Brief:
In the listing below, report how many lines include the string "Visualisation", giving only that number.

Material for this task:

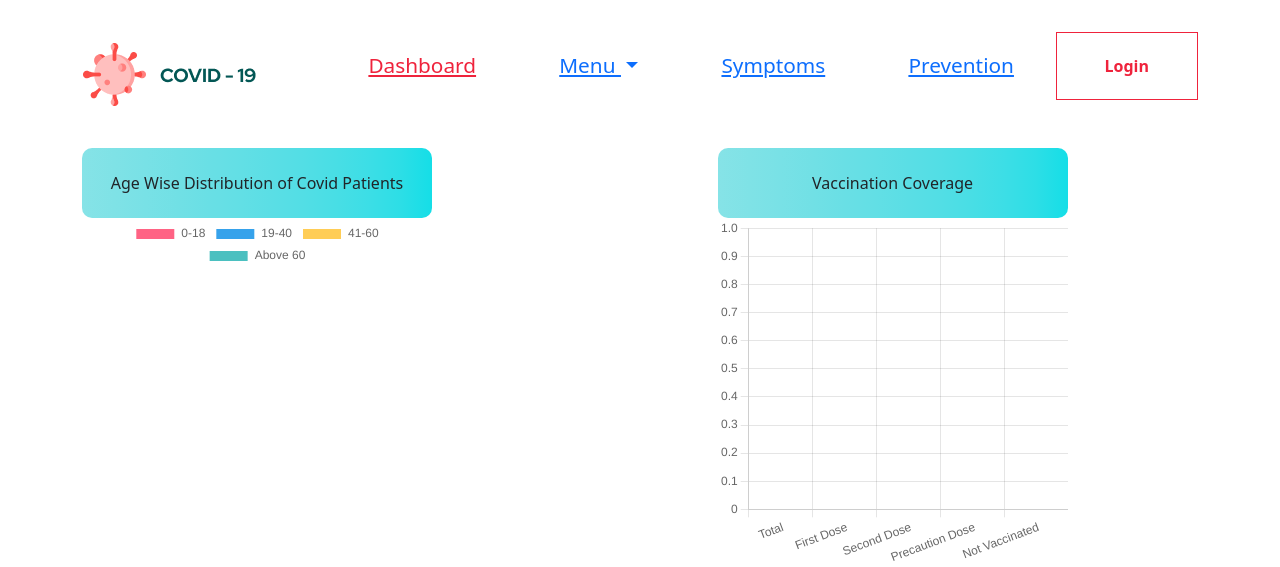
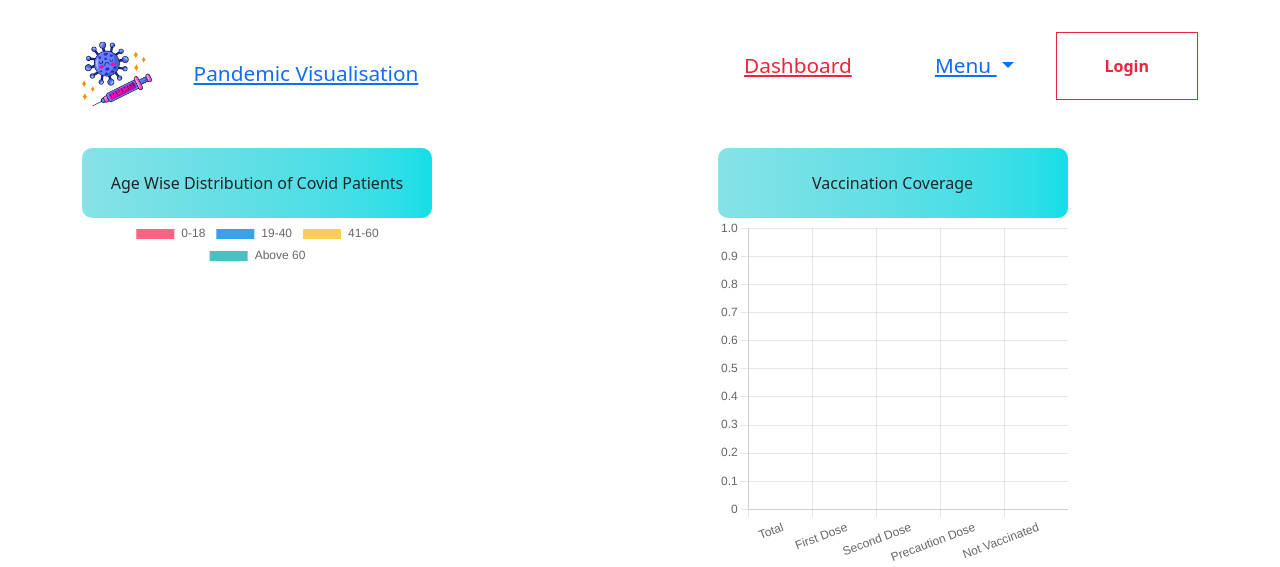
Before and after one commit to arvind1705/covid_vis, a Django app: page /graphs/ in a window 1280 px wide. Shown: the top 567 px of the page. Run offline with Django 3.2, Linux system fonts and the light colour scheme; data that the repository does not hold is empty; some libraries are stand-ins or nearby versions.

Commit message:
Update favicon.

```diff
--- a/covid_vis/core/templates/base.html
+++ b/covid_vis/core/templates/base.html
@@ -14,14 +14,18 @@
     />
     <meta
       property="og:image"
-      content="https://pacific-earth-94803.herokuapp.com/static/virus.png"
+      content="https://pacific-earth-94803.herokuapp.com/static/icon.png"
     />
 
     <title>Pandemic Visualisation</title>
     {% load static %}
 
     <link rel="stylesheet" href="{% static 'styles.css' %}" />
-    <link rel="shortcut icon" type="image/png" href="{% static 'virus.png' %}" />
+    <link
+      rel="shortcut icon"
+      type="image/png"
+      href="{% static 'icon.png' %}"
+    />
 
     <link
       href="https://cdn.jsdelivr.net/npm/bootstrap@5.2.1/dist/css/bootstrap.min.css"
@@ -43,85 +47,19 @@
     ></script>
   </head>
 
-    <body onload="bodyLoaded()">
-    <!--
-    <nav class="navbar navbar-expand-lg navbar-light bg-light">
-      <div class="container-fluid">
-        <div class="d-flex flex-column">
-          <a class="navbar-brand" href="{% url 'index' %}">
-            <img
-              src="{% static 'icon.png' %}"
-              width="30"
-              height="30"
-              class="d-inline-block align-top"
-              alt=""
-            />
-            Pandemic Visualisation
-          </a>
-          <span style="margin-left: 35px">A Step ahead to save life</span>
-        </div>
-
-        <button
-          class="navbar-toggler"
-          type="button"
-          data-bs-toggle="collapse"
-          data-bs-target="#navbarTogglerDemo02"
-          aria-controls="navbarTogglerDemo02"
-          aria-expanded="false"
-          aria-label="Toggle navigation"
-        >
-          <span class="navbar-toggler-icon"></span>
-        </button>
-        <div class="collapse navbar-collapse" id="navbarTogglerDemo02">
-          <ul class="navbar-nav me-auto mb-2 mb-lg-0">
-            <li class="nav-item">
-              <a
-                class="nav-link active"
-                aria-current="page"
-                href="{% url 'index' %}"
-                >Dashboard</a
-              >
-            </li>
-
-            <li class="nav-item dropdown">
-              <a
-                class="nav-link dropdown-toggle"
-                href="#"
-                id="navbarDropdownMenuLink"
-                role="button"
-                data-bs-toggle="dropdown"
-                aria-haspopup="true"
-                aria-expanded="false"
-              >
-                Menu
-              </a>
-              <div
-                class="dropdown-menu"
-                aria-labelledby="navbarDropdownMenuLink"
-              >
-                <a class="dropdown-item" href="{% url 'hospital' %}"
-                  >Hospitals</a
-                >
-                <a class="dropdown-item" href="{% url 'graphs' %}">Graphs</a>
-                <a class="dropdown-item" href="{% url 'links' %}"
-                  >Important Information
-                </a>
-              </div>
-            </li>
-          </ul>
-          <form class="d-flex" action="/admin/">
-            <button class="btn btn-outline-success" type="submit">Login</button>
-          </form>
-        </div>
-      </div>
-    </nav> -->
-
+  <body onload="bodyLoaded()">
     <nav>
       <div class="container">
         <div class="brand">
           <div class="logo">
-            <img src="{% static 'Logo.png' %}" alt="" />
+            <img
+              src="{% static 'icon.png' %}"
+              alt=""
+              width="70px"
+              height="70px"
+            />
           </div>
+          <a href="{% url 'index' %}" id="nav-link">Pandemic Visualisation</a>
           <div class="responsive-toggle">
             <i class="fas fa-bars"></i>
           </div>
@@ -130,10 +68,9 @@
         <div class="links">
           <ul>
             <li><a href="{% url 'index' %}" id="nav-link">Dashboard</a></li>
-            <!-- <li><a href="#contagion" id="nav-link">Contagion</a></li> -->
             <li class="nav-item dropdown">
               <a
-                class=" dropdown-toggle"
+                class="dropdown-toggle"
                 href="#"
                 id="nav-link"
                 role="button"
@@ -156,13 +93,11 @@
                 </a>
               </div>
             </li>
-            <li><a href="{% url 'index' %}" id="nav-link">Symptoms</a></li>
-            <li><a href="{% url 'index' %}" id="nav-link">Prevention</a></li>
 
             <li>
               <form class="d-flex" action="/admin/">
-              <button>Login</button>
-            </form>
+                <button>Login</button>
+              </form>
             </li>
           </ul>
         </div>
```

Written solution:
3